Can you separate player of the year from MVP in Wooden race?

Farnham likes Zags' Filip Petrusev as early Wooden favorite (2:45)

Sean Farnham believes Filip Petrusev has a great chance to take home the 2020 John R. Wooden Award, while Dalen Cuff is leaning toward Kansas' Devon Dotson. (2:45)

Another week, another Wooden Watch debate. This week's question centers on whether there is a difference between player of the year and MVP in college basketball this season.

The John R. Wooden Award is "presented annually to the outstanding collegiate basketball Player of the Year," which is an important distinction from "most valuable player." With that in mind, tell us why your current Wooden pick is college basketball's player of the year, and just for fun, tell us who you think the most valuable player is in college basketball this season.

Myron Medcalf, senior college basketball writer: Dating back to the 2001-02 season, every Wooden Award winner has led a team that finished with a top-three record in conference play. Excellent players on excellent teams win this award. That's why I think we have to consider Obi Toppin's candidacy versus Luka Garza's. And I give Toppin the edge right now.

Iowa is still in the top tier of the Big Ten, but upcoming road games against Minnesota, Michigan State and Illinois (along with home contests against Penn State and Purdue) could change that. Meanwhile, Toppin is the king of a Dayton program that could become the first to finish Atlantic 10 play with an undefeated record since 2006. The Flyers have two losses, both overtime losses to top-25 KenPom teams (Kansas, Colorado). Plus, Toppin has made 37% of his 3-point attempts since the start of conference play. And he has made 71% -- SEVENTY-ONE PERCENT -- of his shots inside the arc. I think Garza has a strong case and making him the front-runner makes sense. But I give Toppin the slight edge right now.

MVP? Could be Toppin or Garza. But I'll give you another name: Udoka Azubuike. With the big man on the floor, Kansas has made nearly 60% of its shots inside the arc. Baylor is a great defensive team, but Azubuike and the Jayhawks are currently playing the best defense in America, per KenPom. Azubuike changes that team. And I think he's the most valuable player for one of the best teams in the country.

Jeff Borzello, college basketball insider: I said last week I thought Iowa's Garza was the pick, and I'll stick with that for now -- although I think Kansas' Devon Dotson and a few others have picked up some momentum. But here's why I like Garza: He has been outrageously efficient despite a massive increase in usage on the offensive end; he's an excellent rebounder at both ends of the floor (despite the bizarre one-rebound effort against Purdue); he's a top-10 shot-blocker in the Big Ten; and he draws fouls at a high rate. He also shoots 38% from 3-point range. There aren't many (any?) better offensive big men in the country.
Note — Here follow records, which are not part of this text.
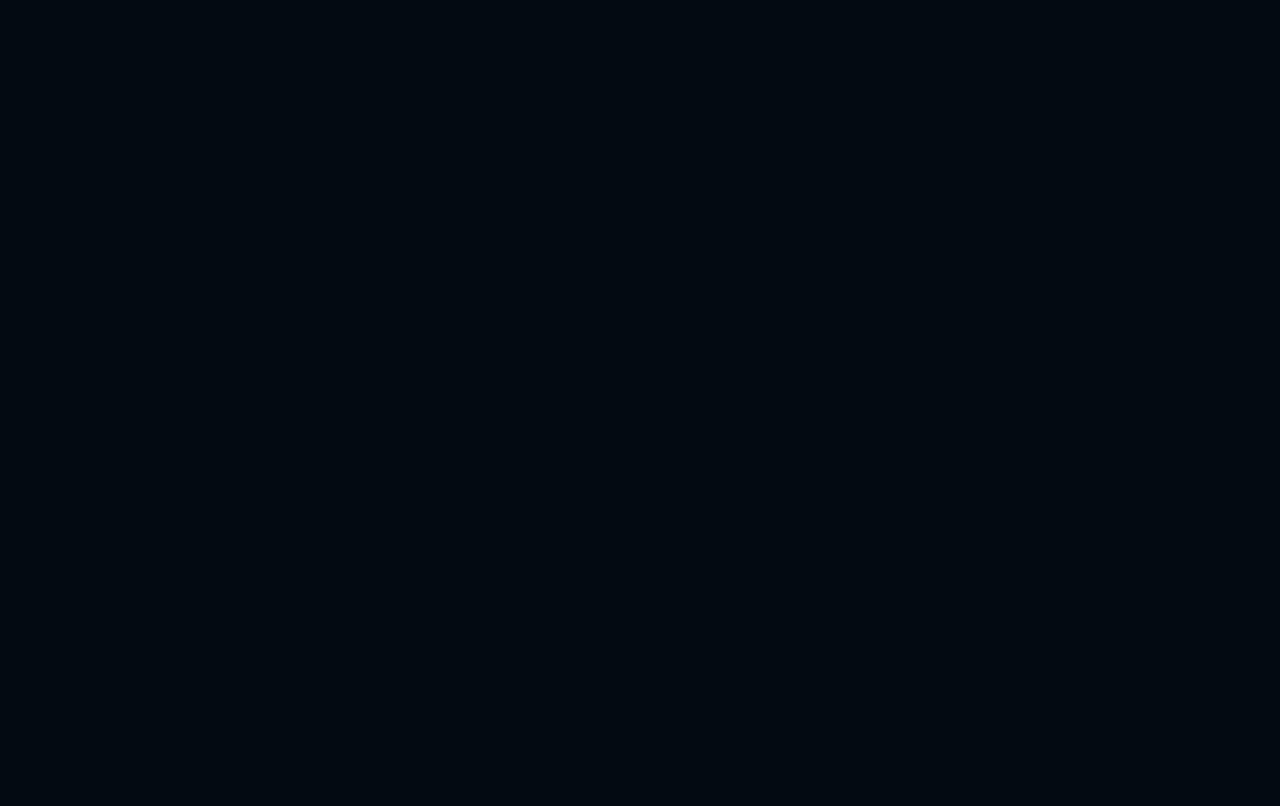
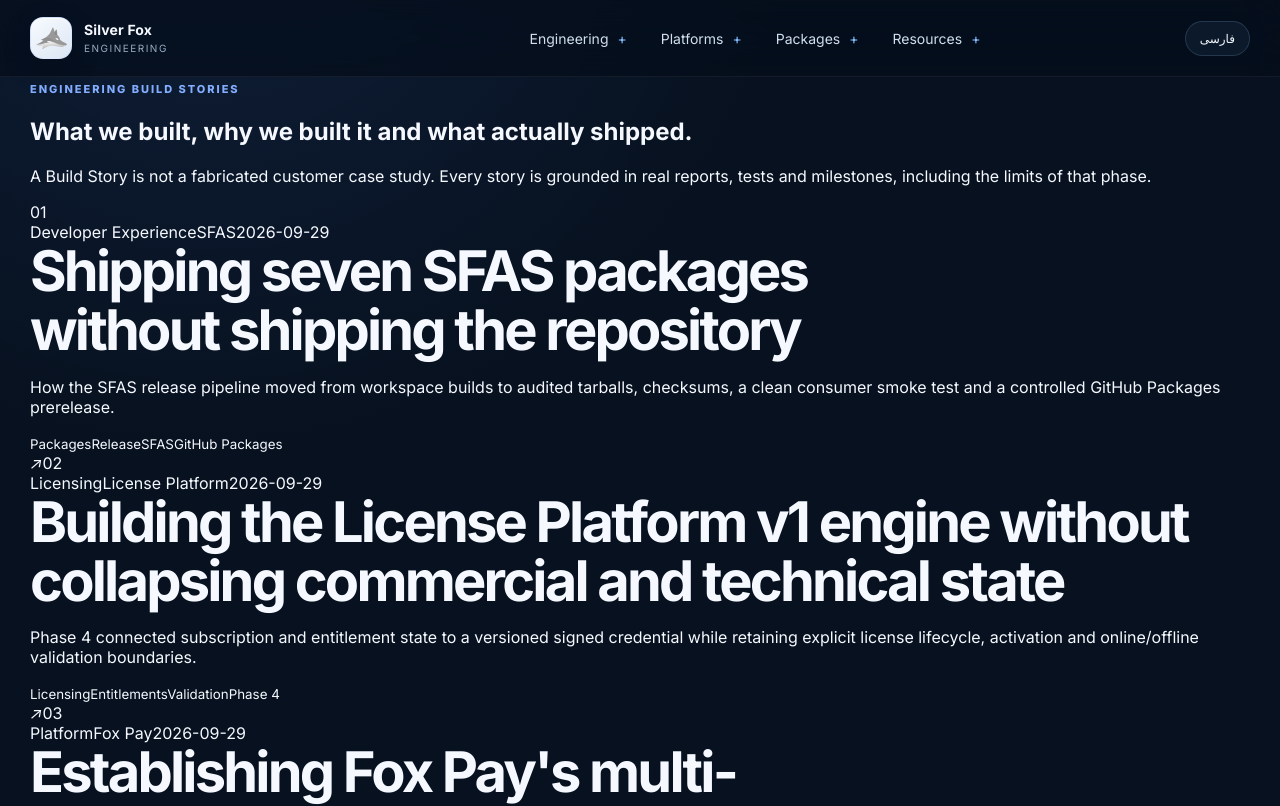
Before and after one commit to silverfoxcloud/silverfox-engineering, a Next.js app: page /build-stories in a window 1280 px wide. Before the commit this address had no page. Shown: the top 806 px of the page. Built offline with nearby package versions, Linux system fonts and the light colour scheme.

Commit message:
feat: add bilingual engineering publications

```diff
--- /dev/null
+++ b/app/build-stories/page.tsx
@@ -0,0 +1,15 @@
+import type { Metadata } from "next";
+import { PublicationIndexPage } from "@/components/PublicationPages";
+
+export const metadata: Metadata = {
+  title: "Engineering Build Stories",
+  description: "Source-grounded stories about building Silver Fox systems and platform foundations.",
+  alternates: {
+    canonical: "/build-stories/",
+    languages: { en: "/build-stories/", fa: "/fa/build-stories/", "x-default": "/build-stories/" },
+  },
+};
+
+export default function Page() {
+  return <PublicationIndexPage locale="en" kind="story" />;
+}
```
I think it's hard to argue against Toppin being the most valuable player in college basketball. If you take Toppin off Dayton, are the Flyers even a top-third team in the Atlantic 10? Anthony Grant certainly has other talented players with which to surround Toppin, but the do-it-all sophomore makes everything go.

I do think a sneaky pick for most valuable player could be Azubuike. Here's the perfect stat to exemplify that: Since Azubuike arrived on campus in 2016, Kansas has lost 26 games. Fourteen of those losses have come in the 55 games Azubuike has missed through injury; Kansas is 66-12 with Azubuike on the floor, 41-14 without. Over the past two seasons, the difference is even more striking: 28-3 with him, 17-10 without.


Toppin throws down and-1 windmill dunk

Obi Toppin leaks out in transition and finishes with a windmill dunk for Dayton.

John Gasaway, college basketball writer: That's an interesting distinction, one that makes you wonder in retrospect whether Zion Williamson could truly be a national MVP on a team full of lottery picks in addition to being (duh) the nation's outstanding player. But back to the present tense: Surely you can be both. Take, well, my pick for the Wooden Award, Obi Toppin. The MVP piece is the easy part: Dayton, one year after going to the NIT, may earn a No. 2 seed. The offense drives this team, and Toppin is the heart and soul of that offense.

You can also make the case that the sophomore Flyer is indeed the nation's outstanding player. In a season in which Division I as a whole is less accurate on its 2-point shooting than it was just a season ago, Toppin is bucking that trend and connecting 71% of the time on his attempts inside the arc. He's doing so at a higher volume than the even more accurate Azubuike, and Toppin additionally distributes the ball, drains one 3-pointer per game and shoots 72% at the line. From my chair, Toppin is both MVP and MOP.